---------- Exercise data ----------

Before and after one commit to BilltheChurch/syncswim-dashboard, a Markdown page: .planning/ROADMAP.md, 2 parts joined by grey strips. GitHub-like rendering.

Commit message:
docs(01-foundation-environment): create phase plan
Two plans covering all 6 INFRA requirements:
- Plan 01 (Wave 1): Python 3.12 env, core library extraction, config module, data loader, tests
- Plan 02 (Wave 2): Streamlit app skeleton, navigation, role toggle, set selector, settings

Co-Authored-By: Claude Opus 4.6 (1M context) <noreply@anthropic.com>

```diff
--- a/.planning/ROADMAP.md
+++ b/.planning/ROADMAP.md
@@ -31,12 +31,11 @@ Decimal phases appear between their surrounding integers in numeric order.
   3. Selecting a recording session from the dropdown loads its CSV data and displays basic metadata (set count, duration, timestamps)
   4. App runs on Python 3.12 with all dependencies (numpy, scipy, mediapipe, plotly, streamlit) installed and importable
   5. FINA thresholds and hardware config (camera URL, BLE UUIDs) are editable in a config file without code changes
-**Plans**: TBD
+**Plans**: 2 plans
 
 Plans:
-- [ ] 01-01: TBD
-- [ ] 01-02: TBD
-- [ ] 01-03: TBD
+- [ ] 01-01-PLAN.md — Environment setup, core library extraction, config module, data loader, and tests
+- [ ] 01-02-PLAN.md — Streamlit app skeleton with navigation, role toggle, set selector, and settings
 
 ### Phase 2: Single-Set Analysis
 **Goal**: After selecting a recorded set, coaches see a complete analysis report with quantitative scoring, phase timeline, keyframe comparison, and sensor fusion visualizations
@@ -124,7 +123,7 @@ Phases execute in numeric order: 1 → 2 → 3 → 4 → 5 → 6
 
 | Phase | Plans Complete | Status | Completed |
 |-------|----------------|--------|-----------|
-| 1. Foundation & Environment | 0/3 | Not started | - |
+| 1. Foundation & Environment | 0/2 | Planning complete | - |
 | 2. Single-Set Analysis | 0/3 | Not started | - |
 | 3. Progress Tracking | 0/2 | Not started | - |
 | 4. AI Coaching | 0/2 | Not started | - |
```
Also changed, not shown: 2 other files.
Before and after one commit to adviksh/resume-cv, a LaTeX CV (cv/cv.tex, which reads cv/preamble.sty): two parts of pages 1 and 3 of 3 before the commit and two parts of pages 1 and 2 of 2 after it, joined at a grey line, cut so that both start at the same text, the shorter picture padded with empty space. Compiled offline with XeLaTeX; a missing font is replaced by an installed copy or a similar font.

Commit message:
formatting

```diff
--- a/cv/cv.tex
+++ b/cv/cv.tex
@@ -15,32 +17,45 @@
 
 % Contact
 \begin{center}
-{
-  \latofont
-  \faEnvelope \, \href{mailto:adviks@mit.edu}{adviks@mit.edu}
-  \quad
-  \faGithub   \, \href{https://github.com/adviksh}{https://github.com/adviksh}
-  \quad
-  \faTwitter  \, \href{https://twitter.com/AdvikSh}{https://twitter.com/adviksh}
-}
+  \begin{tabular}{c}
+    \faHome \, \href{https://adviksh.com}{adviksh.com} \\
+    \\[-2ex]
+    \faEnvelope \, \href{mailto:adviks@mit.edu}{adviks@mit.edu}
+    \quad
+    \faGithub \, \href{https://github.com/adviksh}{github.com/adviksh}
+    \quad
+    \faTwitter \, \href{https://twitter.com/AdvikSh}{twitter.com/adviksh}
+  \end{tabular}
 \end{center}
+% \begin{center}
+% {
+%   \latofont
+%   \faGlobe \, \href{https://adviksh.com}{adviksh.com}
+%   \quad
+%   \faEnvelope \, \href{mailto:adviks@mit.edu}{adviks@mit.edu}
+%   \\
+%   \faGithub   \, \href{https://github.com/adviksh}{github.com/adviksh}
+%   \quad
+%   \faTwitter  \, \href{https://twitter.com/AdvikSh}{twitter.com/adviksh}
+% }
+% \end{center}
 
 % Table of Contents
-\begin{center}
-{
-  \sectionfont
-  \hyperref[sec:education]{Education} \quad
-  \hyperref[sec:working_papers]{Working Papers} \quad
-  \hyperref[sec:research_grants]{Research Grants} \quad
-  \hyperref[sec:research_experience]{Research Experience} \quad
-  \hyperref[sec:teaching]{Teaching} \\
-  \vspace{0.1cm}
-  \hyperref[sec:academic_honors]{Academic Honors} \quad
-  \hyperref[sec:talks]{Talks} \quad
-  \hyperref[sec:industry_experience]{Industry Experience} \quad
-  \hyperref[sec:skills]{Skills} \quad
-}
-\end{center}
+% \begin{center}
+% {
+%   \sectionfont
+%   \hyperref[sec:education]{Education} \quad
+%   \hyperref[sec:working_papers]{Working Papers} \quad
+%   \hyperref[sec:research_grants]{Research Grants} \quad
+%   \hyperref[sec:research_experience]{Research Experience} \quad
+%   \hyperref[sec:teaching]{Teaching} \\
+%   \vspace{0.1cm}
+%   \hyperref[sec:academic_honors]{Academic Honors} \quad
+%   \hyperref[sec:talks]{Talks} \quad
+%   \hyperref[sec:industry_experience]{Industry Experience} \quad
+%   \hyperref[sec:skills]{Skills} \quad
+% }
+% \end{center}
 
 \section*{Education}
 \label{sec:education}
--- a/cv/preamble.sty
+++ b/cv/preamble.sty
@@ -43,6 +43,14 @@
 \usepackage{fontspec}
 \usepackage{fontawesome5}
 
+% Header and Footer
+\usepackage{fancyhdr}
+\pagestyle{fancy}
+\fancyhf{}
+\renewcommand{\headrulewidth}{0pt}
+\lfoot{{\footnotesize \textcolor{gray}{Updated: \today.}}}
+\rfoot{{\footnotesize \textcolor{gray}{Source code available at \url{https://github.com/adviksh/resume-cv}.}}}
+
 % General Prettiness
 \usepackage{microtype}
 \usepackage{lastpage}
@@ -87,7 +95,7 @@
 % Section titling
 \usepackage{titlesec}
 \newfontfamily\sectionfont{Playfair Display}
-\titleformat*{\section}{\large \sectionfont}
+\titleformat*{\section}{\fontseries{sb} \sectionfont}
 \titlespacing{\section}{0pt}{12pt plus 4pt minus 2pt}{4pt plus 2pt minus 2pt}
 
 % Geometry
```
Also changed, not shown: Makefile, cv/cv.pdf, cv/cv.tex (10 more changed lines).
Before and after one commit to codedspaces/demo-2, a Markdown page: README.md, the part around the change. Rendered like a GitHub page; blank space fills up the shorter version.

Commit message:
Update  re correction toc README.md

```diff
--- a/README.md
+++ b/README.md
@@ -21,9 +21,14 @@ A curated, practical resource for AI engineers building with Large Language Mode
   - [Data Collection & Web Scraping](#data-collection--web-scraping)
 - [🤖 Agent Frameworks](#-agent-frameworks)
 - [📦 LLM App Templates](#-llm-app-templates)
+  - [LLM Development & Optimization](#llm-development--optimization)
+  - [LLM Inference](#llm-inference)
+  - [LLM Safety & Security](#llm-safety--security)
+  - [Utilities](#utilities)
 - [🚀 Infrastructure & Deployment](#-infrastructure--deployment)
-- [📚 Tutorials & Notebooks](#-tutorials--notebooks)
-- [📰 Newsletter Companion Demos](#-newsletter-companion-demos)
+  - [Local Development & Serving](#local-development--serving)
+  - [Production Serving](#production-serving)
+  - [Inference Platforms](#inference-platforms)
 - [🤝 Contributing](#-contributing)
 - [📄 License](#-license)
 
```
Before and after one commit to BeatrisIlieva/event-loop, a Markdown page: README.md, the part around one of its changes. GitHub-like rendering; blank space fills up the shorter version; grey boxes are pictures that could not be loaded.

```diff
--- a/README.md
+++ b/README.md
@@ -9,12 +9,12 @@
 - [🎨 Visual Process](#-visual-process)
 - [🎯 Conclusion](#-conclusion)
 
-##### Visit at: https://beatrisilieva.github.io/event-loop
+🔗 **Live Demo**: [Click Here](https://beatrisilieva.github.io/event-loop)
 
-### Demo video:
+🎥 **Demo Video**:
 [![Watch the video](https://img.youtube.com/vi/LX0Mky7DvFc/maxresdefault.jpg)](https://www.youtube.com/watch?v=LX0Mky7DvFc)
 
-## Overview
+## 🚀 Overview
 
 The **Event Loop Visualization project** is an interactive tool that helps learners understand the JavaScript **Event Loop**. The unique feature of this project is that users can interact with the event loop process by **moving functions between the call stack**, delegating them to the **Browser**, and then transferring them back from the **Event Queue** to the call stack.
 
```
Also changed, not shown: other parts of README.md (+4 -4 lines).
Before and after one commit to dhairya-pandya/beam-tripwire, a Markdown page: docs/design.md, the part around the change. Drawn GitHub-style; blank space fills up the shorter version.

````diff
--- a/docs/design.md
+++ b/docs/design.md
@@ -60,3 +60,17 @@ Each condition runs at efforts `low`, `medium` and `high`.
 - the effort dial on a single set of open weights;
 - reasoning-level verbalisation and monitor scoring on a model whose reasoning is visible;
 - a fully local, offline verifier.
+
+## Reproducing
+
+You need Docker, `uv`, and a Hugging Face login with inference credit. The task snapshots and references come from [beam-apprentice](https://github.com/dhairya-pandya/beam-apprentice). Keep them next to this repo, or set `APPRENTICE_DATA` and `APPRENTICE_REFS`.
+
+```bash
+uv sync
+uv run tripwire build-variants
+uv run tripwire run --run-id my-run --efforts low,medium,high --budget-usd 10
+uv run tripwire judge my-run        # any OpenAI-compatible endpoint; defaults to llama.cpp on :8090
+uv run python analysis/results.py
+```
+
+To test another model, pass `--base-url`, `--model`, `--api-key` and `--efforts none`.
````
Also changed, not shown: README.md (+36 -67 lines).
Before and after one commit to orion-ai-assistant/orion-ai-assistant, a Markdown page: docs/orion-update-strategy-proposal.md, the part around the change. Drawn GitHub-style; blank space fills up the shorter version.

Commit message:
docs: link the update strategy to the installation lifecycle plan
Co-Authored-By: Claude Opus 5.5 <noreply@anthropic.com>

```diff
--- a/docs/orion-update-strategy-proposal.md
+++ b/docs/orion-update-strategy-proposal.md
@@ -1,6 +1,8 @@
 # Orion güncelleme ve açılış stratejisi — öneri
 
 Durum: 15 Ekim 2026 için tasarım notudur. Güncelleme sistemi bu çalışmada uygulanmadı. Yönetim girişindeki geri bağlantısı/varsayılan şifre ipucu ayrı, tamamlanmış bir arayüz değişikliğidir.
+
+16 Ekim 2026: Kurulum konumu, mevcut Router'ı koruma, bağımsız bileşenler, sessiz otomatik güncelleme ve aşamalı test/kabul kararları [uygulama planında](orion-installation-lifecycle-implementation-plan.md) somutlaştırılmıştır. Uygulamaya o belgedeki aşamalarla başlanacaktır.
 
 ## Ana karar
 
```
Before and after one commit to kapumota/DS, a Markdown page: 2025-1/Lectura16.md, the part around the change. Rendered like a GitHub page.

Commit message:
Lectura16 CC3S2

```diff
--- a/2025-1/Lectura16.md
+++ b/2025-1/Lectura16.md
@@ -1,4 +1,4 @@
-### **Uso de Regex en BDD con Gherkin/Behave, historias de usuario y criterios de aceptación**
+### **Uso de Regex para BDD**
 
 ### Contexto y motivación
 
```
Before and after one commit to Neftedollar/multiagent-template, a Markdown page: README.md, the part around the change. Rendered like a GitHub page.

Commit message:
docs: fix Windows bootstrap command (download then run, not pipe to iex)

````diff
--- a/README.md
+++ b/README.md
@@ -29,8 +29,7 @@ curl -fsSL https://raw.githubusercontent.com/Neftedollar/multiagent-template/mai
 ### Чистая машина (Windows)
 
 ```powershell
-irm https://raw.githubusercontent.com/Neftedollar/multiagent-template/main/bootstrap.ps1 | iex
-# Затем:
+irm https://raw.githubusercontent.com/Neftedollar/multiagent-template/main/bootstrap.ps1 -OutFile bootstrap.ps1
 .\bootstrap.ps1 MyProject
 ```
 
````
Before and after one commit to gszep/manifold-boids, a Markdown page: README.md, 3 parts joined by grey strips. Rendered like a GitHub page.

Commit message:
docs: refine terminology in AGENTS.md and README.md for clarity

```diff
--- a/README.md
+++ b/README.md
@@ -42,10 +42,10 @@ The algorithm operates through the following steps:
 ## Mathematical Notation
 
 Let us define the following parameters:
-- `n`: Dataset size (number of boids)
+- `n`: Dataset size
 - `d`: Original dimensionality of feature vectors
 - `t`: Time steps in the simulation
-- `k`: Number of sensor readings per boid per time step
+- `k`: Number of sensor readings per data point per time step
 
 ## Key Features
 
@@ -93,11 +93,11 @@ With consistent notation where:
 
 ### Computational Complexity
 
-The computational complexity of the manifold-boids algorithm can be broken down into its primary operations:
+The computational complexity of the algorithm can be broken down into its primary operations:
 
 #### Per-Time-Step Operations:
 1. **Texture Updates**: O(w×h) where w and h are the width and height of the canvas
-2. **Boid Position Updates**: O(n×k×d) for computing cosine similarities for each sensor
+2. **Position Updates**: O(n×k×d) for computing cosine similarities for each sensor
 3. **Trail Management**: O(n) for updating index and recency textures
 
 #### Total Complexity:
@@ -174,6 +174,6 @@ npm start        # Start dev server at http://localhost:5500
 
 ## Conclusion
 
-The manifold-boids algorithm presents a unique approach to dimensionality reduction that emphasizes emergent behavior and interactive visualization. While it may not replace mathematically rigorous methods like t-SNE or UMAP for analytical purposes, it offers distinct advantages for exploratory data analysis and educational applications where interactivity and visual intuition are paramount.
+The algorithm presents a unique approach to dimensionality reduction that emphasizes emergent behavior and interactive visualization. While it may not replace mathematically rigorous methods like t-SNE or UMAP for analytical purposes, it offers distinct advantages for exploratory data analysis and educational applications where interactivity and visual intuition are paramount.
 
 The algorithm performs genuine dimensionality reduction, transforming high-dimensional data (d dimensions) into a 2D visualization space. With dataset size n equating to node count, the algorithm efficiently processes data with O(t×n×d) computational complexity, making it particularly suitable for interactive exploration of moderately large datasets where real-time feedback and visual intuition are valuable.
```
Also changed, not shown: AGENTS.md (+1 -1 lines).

----------

» Exercise directions
For each line above that includes "center", copy the line.

» Exercise solution
 \begin{center}
 \end{center}
+% \begin{center}
+% \end{center}
-\begin{center}
-\end{center}
+% \begin{center}
+% \end{center}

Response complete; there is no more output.